§ **Exercise brief**
Only the lines from the top of the listing below through the line containing "The browser window" should be output, exactly and with no pictures.

Provided material below:

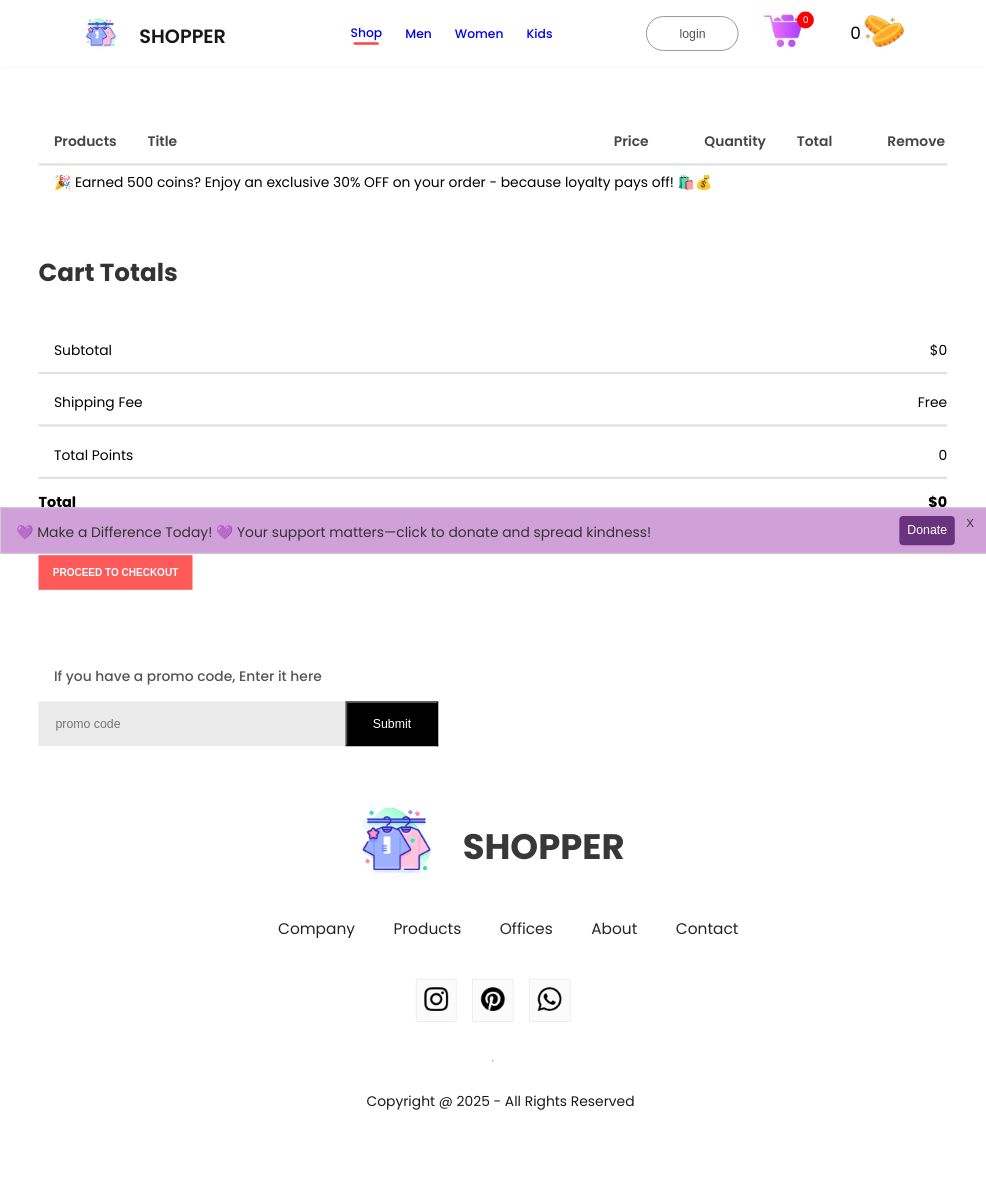
Repository: PayalJakhar/Shoppers-E-commerce-Website
Page: /cart (app in frontend/)
These files come from the project's save history. The page is drawn as it stood at one moment and after the next save; the edit follows.
The browser window is 1280 px wide. The pictures show the whole page, at 77% of full size.
The page's requests for data from a server got no answer. The project was rebuilt for these pictures with package versions that can differ from the ones it lists, and the page was loaded fresh each time. No one was signed in, and anything a server would have sent is missing. Also part of the build but not shown: frontend/src/App.css, frontend/src/Components/Hero/Hero.css, frontend/src/Components/Hero/Hero.jsx, frontend/src/Components/Popular/Popular.css, frontend/src/Components/Item/Item.css, frontend/src/Components/Item/Item.jsx, frontend/src/Components/Popular/Popular.jsx, frontend/src/Components/Offers/Offers.css and 21 more.

Above is the page before, as saved 2025-02-07 23:37:37.

After the next save:
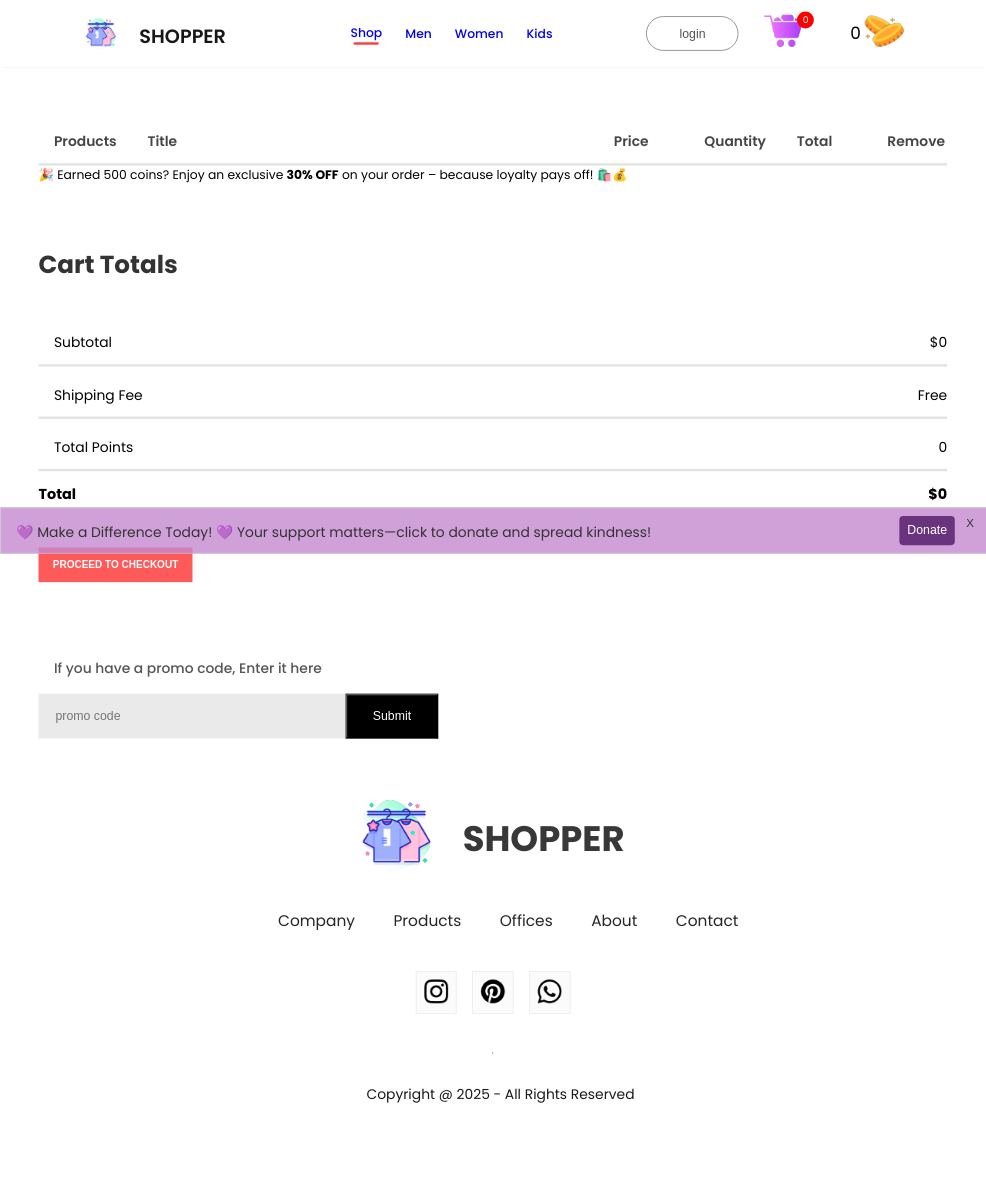
Saved 110 s later.
--- a/frontend/src/Components/CartItems/CartItems.jsx
+++ b/frontend/src/Components/CartItems/CartItems.jsx
@@ -36,7 +36,10 @@ const CartItems = () => {
                 return null;
             })}
 
-            <p>🎉 Earned 500 coins? Enjoy an exclusive 30% OFF on your order - because loyalty pays off! 🛍️💰</p>
+<div class="animated-box">
+  🎉 Earned 500 coins? Enjoy an exclusive <strong>30% OFF</strong> on your order – because loyalty pays off! 🛍️💰
+</div>
+
             <div className="cartitems-down">
                 <div className="cartitems-total">
                     <h1>Cart Totals</h1>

End of Provided material.

§ **Written solution**
Repository: PayalJakhar/Shoppers-E-commerce-Website
Page: /cart (app in frontend/)
These files come from the project's save history. The page is drawn as it stood at one moment and after the next save; the edit follows.
The browser window is 1280 px wide. The pictures show the whole page, at 77% of full size.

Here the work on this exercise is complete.